The call to abolish the prescription charge in England by the Drug and Therapeutics Bulletin is the centre of great debate. Unsurprisingly so. The cost of making and buying pharmaceutical drugs is an emotive issue – and a complex one. And, the call came soon after a rise in prescription charges from £7.85 to £8.05.
NHS prescriptions have been free across the board in Wales, Northern Ireland and Scotland since 2007, 2010 and 2011, respectively. But currently in England only certain categories of patients, such as the elderly, the young, some low-income groups and people with a specified, long-term medical condition, are entitled to free NHS medicines when prescribed by their GP. If prescriptions charges are to be abolished in England, this must benefit both patients and healthcare budgets.
The argument seems simple. Why should we be charged an additional tax on medicines when the NHS is already funded through general taxation? On the other hand the think-tank Reform argues that prescription charges should be increased even further to raise much needed funds, in an attempt to recoup some of the billions spent on prescription services. The arguments are clear, but answers are less so.
The “abolitionists” make a strong case, especially when viewed through the eyes of the Prescription Charges Coalition, which campaigns for equity across all long-term medical conditions. Why should those with diabetes, epilepsy and cancer receive free prescriptions while a whole host of patients with other conditions have to pay?

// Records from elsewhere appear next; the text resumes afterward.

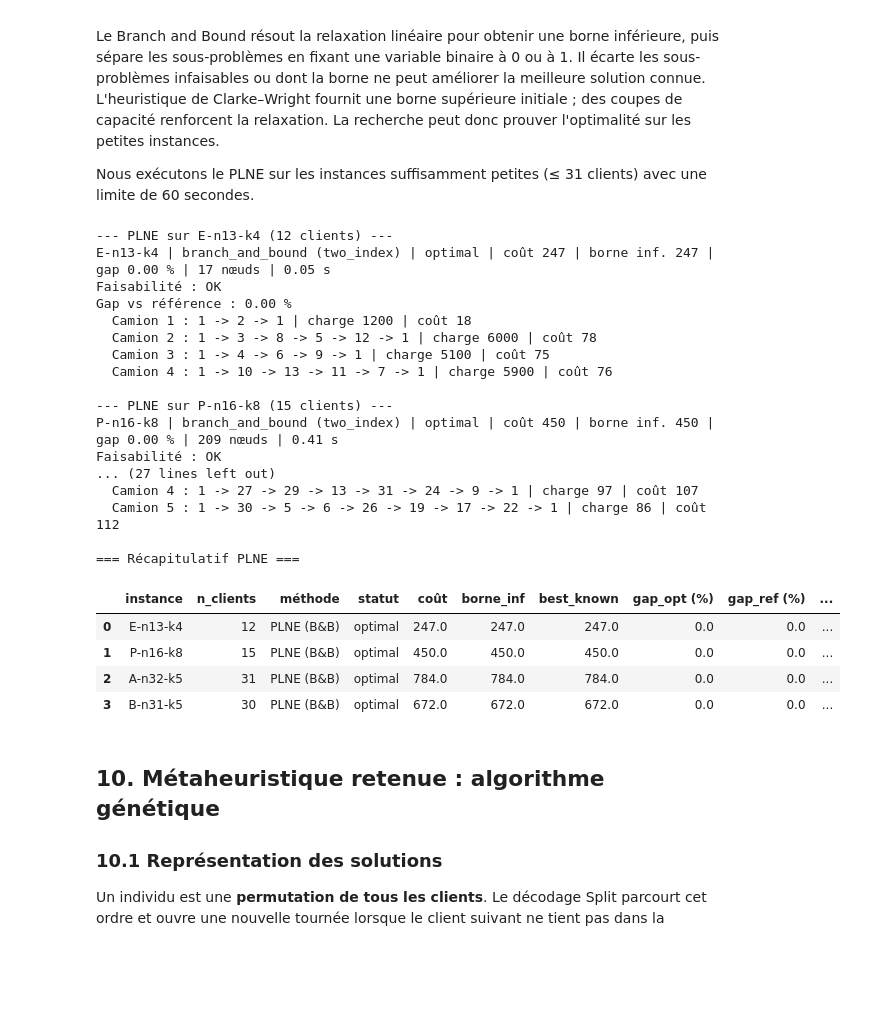
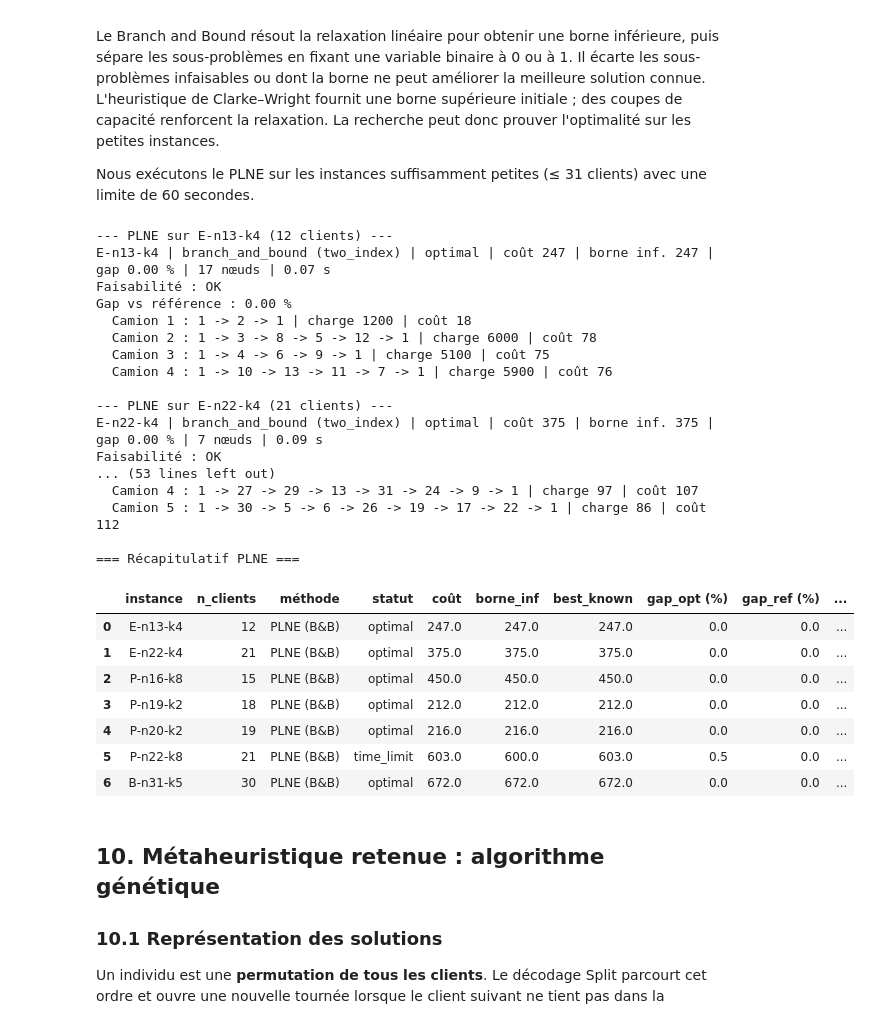
Before and after one commit to ramolosse/CVRP, a Jupyter notebook: CVRP-project/main.ipynb, the cells around one changed output. Saved outputs shown, nothing was run; the diff lists cells and outputs as text; code cells hidden in the pictures; blank space fills up the shorter version.

```diff
--- a/CVRP-project/main.ipynb
+++ b/CVRP-project/main.ipynb
@@ -256,12 +236,13 @@ Le Branch and Bound résout la relaxation linéaire pour obtenir une borne infé
 
 Nous exécutons le PLNE sur les instances suffisamment petites (≤ 31 clients) avec une limite de 60 secondes.
 # %%
-# Résolution PLNE sur les petites instances VRPLIB
+# Résolution PLNE sur les petites instances VRPLIB (n <= 22 et B-n31-k5)
+plne_targets = ['E-n13-k4', 'P-n16-k8', 'P-n19-k2', 'P-n20-k2', 'E-n22-k4', 'P-n22-k8', 'B-n31-k5']
 plne_results = []
-plne_limit = 60  # secondes
+plne_limit = 30  # secondes par instance
 
-for inst in vrplib_instances:
-    if inst.n_customers <= 31:
+for inst in all_instances:
+    if inst.name in plne_targets:
         print(f'\n--- PLNE sur {inst.name} ({inst.n_customers} clients) ---')
         exact = branch_and_bound(inst, time_limit=plne_limit, cuts=True)
         print(exact.summary())
@@ -280,41 +261,43 @@ for inst in vrplib_instances:
             'gap_opt (%)': exact.gap,
             'gap_ref (%)': gap(exact.cost, inst.best_known) if inst.best_known else None,
             'nœuds': exact.nodes,
             'temps (s)': round(exact.time, 3),
         })
-        # Affichage des tournées
         if exact.routes:
             for v, route in enumerate(exact.routes, 1):
                 disp = [n + 1 for n in [0, *route, 0]]
                 print(f'  Camion {v} : {" -> ".join(map(str, disp))} | '
                       f'charge {route_load(inst, route)} | coût {route_cost(inst, route):g}')
 
 plne_df = pd.DataFrame(plne_results)
 print('\n=== Récapitulatif PLNE ===')
 plne_df
 # %% [output]
 --- PLNE sur E-n13-k4 (12 clients) ---
-E-n13-k4 | branch_and_bound (two_index) | optimal | coût 247 | borne inf. 247 | gap 0.00 % | 17 nœuds | 0.05 s
+E-n13-k4 | branch_and_bound (two_index) | optimal | coût 247 | borne inf. 247 | gap 0.00 % | 17 nœuds | 0.07 s
 Faisabilité : OK
 Gap vs référence : 0.00 %
   Camion 1 : 1 -> 2 -> 1 | charge 1200 | coût 18
   Camion 2 : 1 -> 3 -> 8 -> 5 -> 12 -> 1 | charge 6000 | coût 78
   Camion 3 : 1 -> 4 -> 6 -> 9 -> 1 | charge 5100 | coût 75
   Camion 4 : 1 -> 10 -> 13 -> 11 -> 7 -> 1 | charge 5900 | coût 76
 
---- PLNE sur P-n16-k8 (15 clients) ---
-P-n16-k8 | branch_and_bound (two_index) | optimal | coût 450 | borne inf. 450 | gap 0.00 % | 209 nœuds | 0.41 s
+--- PLNE sur E-n22-k4 (21 clients) ---
+E-n22-k4 | branch_and_bound (two_index) | optimal | coût 375 | borne inf. 375 | gap 0.00 % | 7 nœuds | 0.09 s
 Faisabilité : OK
-... (27 lines left out)
+... (53 lines left out)
   Camion 4 : 1 -> 27 -> 29 -> 13 -> 31 -> 24 -> 9 -> 1 | charge 97 | coût 107
   Camion 5 : 1 -> 30 -> 5 -> 6 -> 26 -> 19 -> 17 -> 22 -> 1 | charge 86 | coût 112
 
 === Récapitulatif PLNE ===
 |  | instance | n_clients | méthode | statut | coût | borne_inf | best_known | gap_opt (%) | gap_ref (%) | ... |
 | 0 | E-n13-k4 | 12 | PLNE (B&B) | optimal | 247.0 | 247.0 | 247.0 | 0.0 | 0.0 | ... |
-| 1 | P-n16-k8 | 15 | PLNE (B&B) | optimal | 450.0 | 450.0 | 450.0 | 0.0 | 0.0 | ... |
-| 2 | A-n32-k5 | 31 | PLNE (B&B) | optimal | 784.0 | 784.0 | 784.0 | 0.0 | 0.0 | ... |
-| 3 | B-n31-k5 | 30 | PLNE (B&B) | optimal | 672.0 | 672.0 | 672.0 | 0.0 | 0.0 | ... |
+| 1 | E-n22-k4 | 21 | PLNE (B&B) | optimal | 375.0 | 375.0 | 375.0 | 0.0 | 0.0 | ... |
+| 2 | P-n16-k8 | 15 | PLNE (B&B) | optimal | 450.0 | 450.0 | 450.0 | 0.0 | 0.0 | ... |
+| 3 | P-n19-k2 | 18 | PLNE (B&B) | optimal | 212.0 | 212.0 | 212.0 | 0.0 | 0.0 | ... |
+| 4 | P-n20-k2 | 19 | PLNE (B&B) | optimal | 216.0 | 216.0 | 216.0 | 0.0 | 0.0 | ... |
+| 5 | P-n22-k8 | 21 | PLNE (B&B) | time_limit | 603.0 | 600.0 | 603.0 | 0.5 | 0.0 | ... |
+| 6 | B-n31-k5 | 30 | PLNE (B&B) | optimal | 672.0 | 672.0 | 672.0 | 0.0 | 0.0 | ... |
 # %% [markdown]
 ## 10. Métaheuristique retenue : algorithme génétique
 
```
Also changed, not shown: parts of 10 cells of this notebook.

The problem is exacerbated when prescription costs become prohibitive for some people with long-term conditions, who then choose not to collect their prescriptions. The 2009 Gilmore review, which assessed how to implement exemptions from charges, recommended that a range of long-term medical conditions be considered. But many of these never happened.
One of the arguments against removing prescription charges is the idea that prescribing rates could dramatically spiral as a result, further eating into the budget for drugs. But there doesn’t seem to be any evidence from Wales, Northern Ireland and Scotland to support this. Since making prescriptions free, they’ve not experienced a surge in demand. Interestingly, however, the Health Minister of Northern Ireland has not ruled out the reintroduction of prescription charges for financial reasons.

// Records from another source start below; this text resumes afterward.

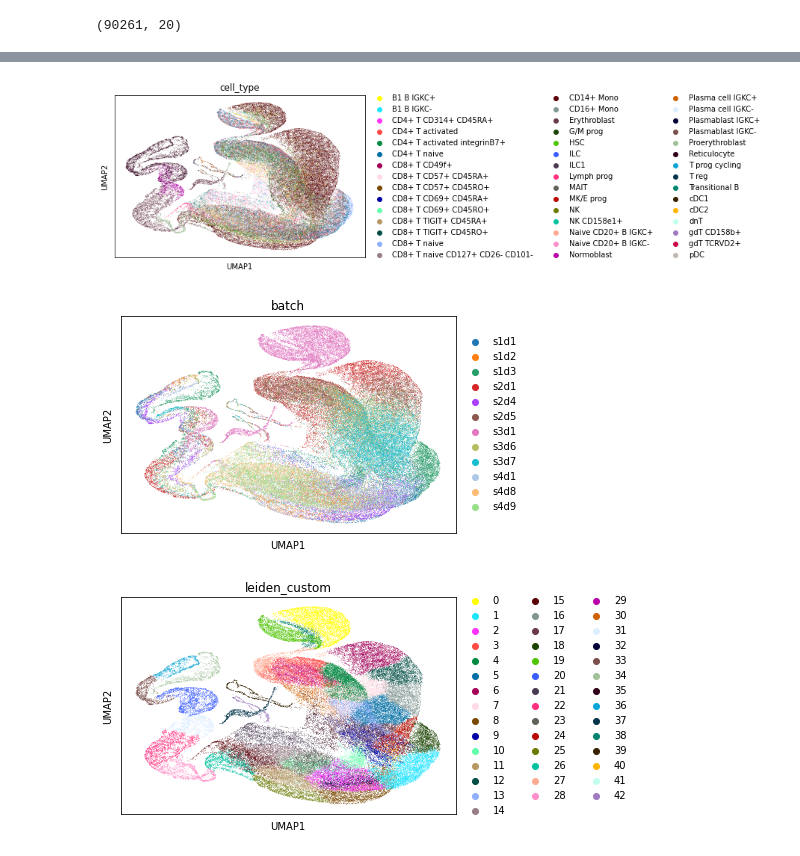
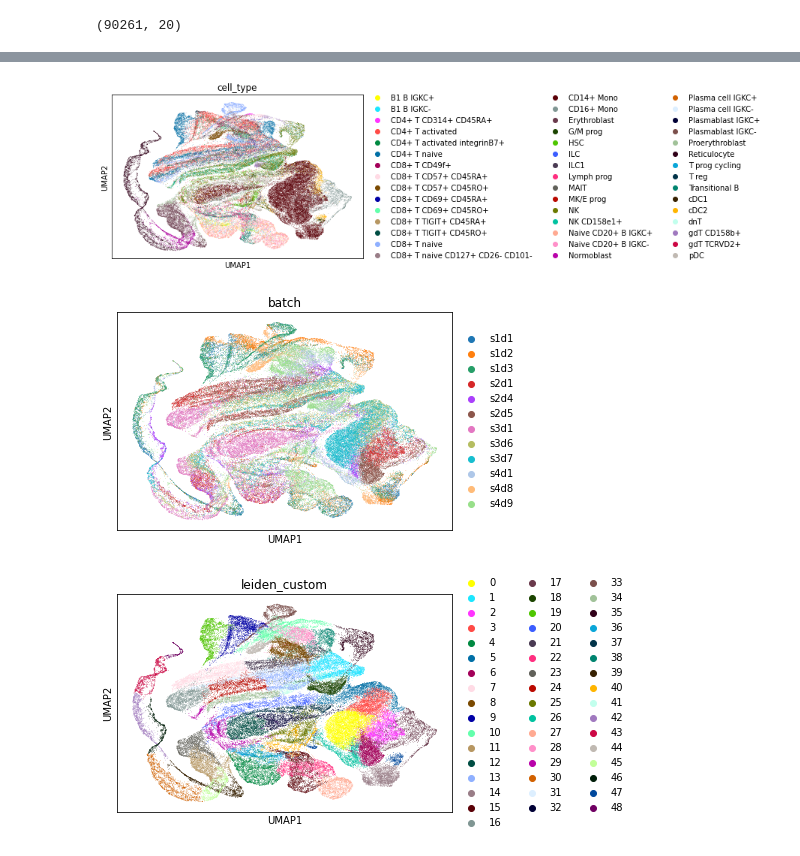
Before and after one commit to hsmaan/team_single_cell, a Jupyter notebook: my_notebooks/01_multimodal_autoencoder_cite_data.ipynb, the cells around one changed output, grey strips where cells are left out. Saved outputs shown, nothing was run; the diff lists cells and outputs as text; code cells hidden in the pictures.

Commit message:
Tried running deeper autoencoder with different hyperparameters.

```diff
--- a/my_notebooks/01_multimodal_autoencoder_cite_data.ipynb
+++ b/my_notebooks/01_multimodal_autoencoder_cite_data.ipynb
@@ -194,11 +231,11 @@ def multimodal_loss(gex_adt_true, gex_adt_pred):
 
     return loss
 # %%
-autoencoder = MultiModalAutoencoder(latent_dim, gex_dim, adt_dim)
+autoencoder = MultiModalAutoencoder(latent_gex, latent_adt, gex_dim, adt_dim)
 autoencoder.compile(optimizer='adam', loss=multimodal_loss)
 # %%
 autoencoder.fit(gex_adt_concat, gex_adt_concat,
-                epochs=10,
+                epochs=20,
                 shuffle=True,
                 batch_size=512
                )
@@ -266,6 +300,10 @@ eval_obj.evaluate(Z_concat_arr) # Evaluate
 # %%
 eval_obj.plot() # Plot the results
+del gex_Z
+del adt_Z
+del Z_concat
+del Z_concat_arr
 # %% [output]
-[figure, old version]
+[figure, new version]
-[figure, old version]
+[figure, new version]
-[figure, old version]
+[figure, new version]
```
Also changed, not shown: parts of 12 cells of this notebook, 1 other file.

The CAIS drug and alcohol rehabilitation centre in North Wales has blamed free prescriptions for a number of deaths arising from prescribed drug addictions. This is important as it highlights the potential for unwanted patient effects as a result of abolishing prescription charges.
The above example contradicts the argument that removing prescription charges will result in better access to medicines and therefore better health. Even with medicines that are freely available, patients do not take these as intended. It is accepted that up to 50% of medicines prescribed for long-term conditions are not taken by patients as prescribed by their practitioner. Having access to medicines does not guarantee appropriate medicine-taking behaviour.

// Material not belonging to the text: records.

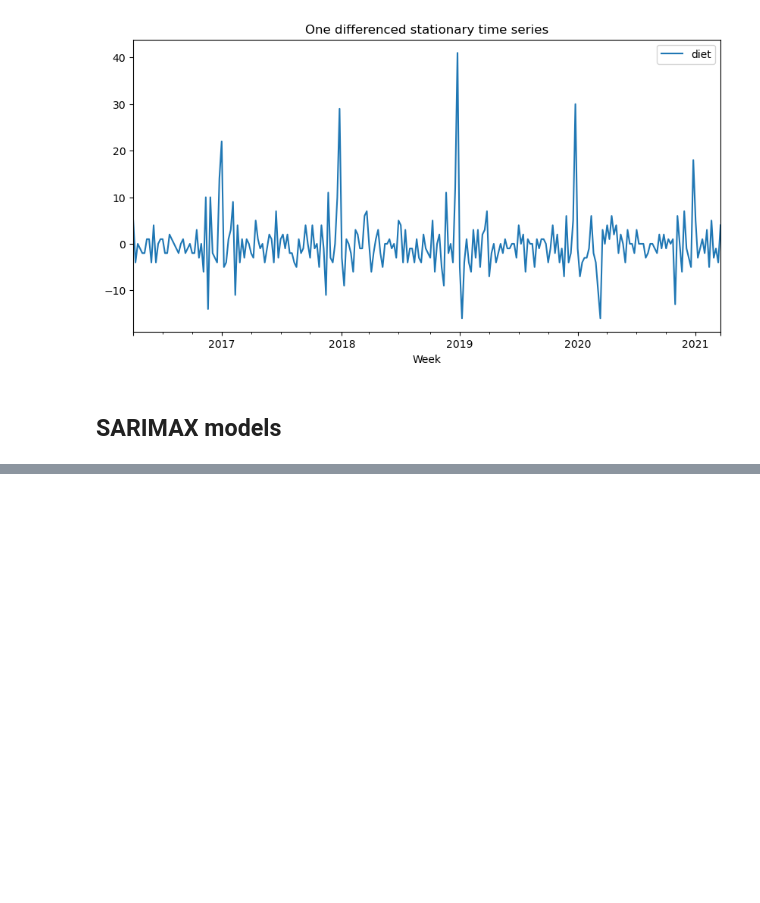
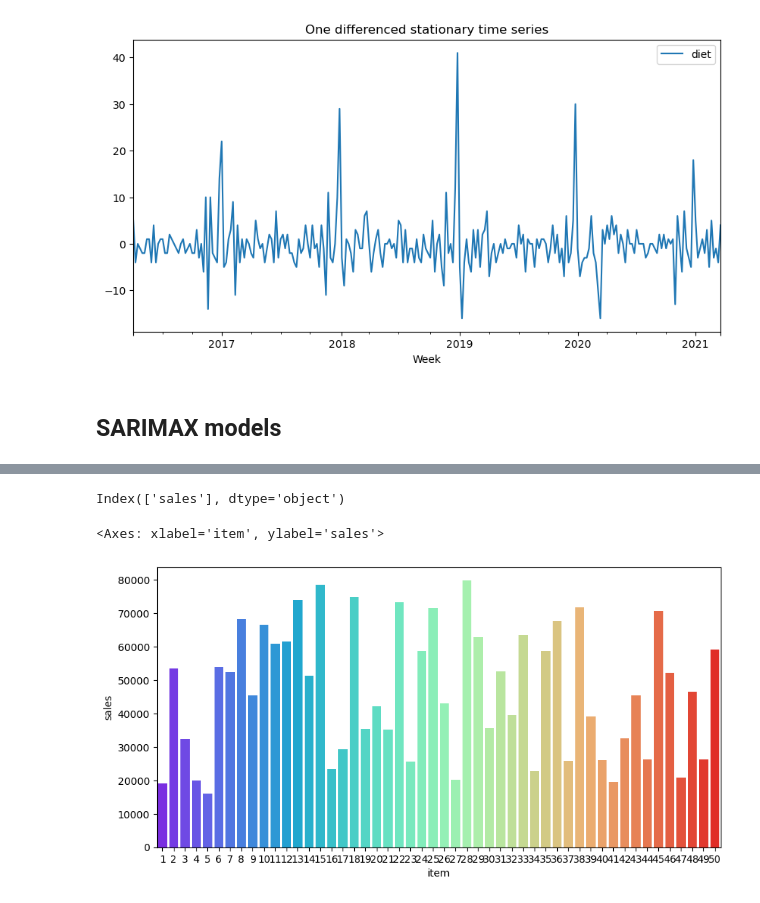
Before and after one commit to ARKA1112/Time_Series_R, a Jupyter notebook: Time_Series_w_Python.ipynb, the cells around one changed output, grey strips where cells are left out. Cells and saved outputs as stored; diff of their text form; code cells hidden in the pictures; blank space fills up the shorter version.

```diff
--- a/Time_Series_w_Python.ipynb
+++ b/Time_Series_w_Python.ipynb
@@ -213,0 +314,7 @@ data.diff().dropna().plot(figsize=(10,5), title="One differenced stationary time
+# %%
+# Clearly the store no 7 has the lowest vol of sales among the stores
+
+# lets analyze the store
+
+df_train_7 = df_train[df_train['store'] == 7].drop('store',axis=1)
+df_train_7.tail()
@@ -213,0 +328,9 @@ data.diff().dropna().plot(figsize=(10,5), title="One differenced stationary time
+# %%
+df_train_7[['item', 'sales']].groupby('item').sum().sort_values('sales', ascending=False).head()
+# %% [output]
+Index(['sales'], dtype='object')
+# %%
+sns.barplot(data=df_train_7[['item', 'sales']].groupby('item').sum().sort_values('sales', ascending=False), x='item', y='sales',palette='rainbow')
+# %% [output]
+<Axes: xlabel='item', ylabel='sales'>
+[figure, added]
```
Also changed, not shown: parts of 23 cells of this notebook.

An idea borrowed from the insurance and financial sectors, known as moral hazard, looks at how arrangements of good intention can create incentives for people to behave badly. So could the fact that 90% of NHS prescriptions dispensed in the community are currently free account for the problem of medicine waste in the UK? There is ample anecdotal evidence that patients automatically re-order medicines under current systems with no incentive to reflect on whether they still need to take these medicines and, if they do need to take them, whether they are doing so as prescribed.
The £300m cost to the NHS associated with medicine waste each year has been put down to a whole range of factors, including patient motivations, practical difficulties, treatment-related effects and system failures. The prescription charge is only one of a host of reasons associated with medicine waste.
But what if prescriptions were not free but much cheaper? A nominal £1 prescription fee across the board might give patients the necessary incentive to think twice about re-ordering unwanted medicines, while providing the much-needed financial contribution towards the cost of medicines in the NHS.
Could a £1 charge enter people into a “symbolic contract” to take their medicines more effectively? There is so far little research into the effect that this type of nominal charge may have on public and patient perspectives and behaviour. This is necessary, as a symbolic agreement could strike the right balance and be the answer to the difficult problem of prescription charges that benefit both budgets and patient health.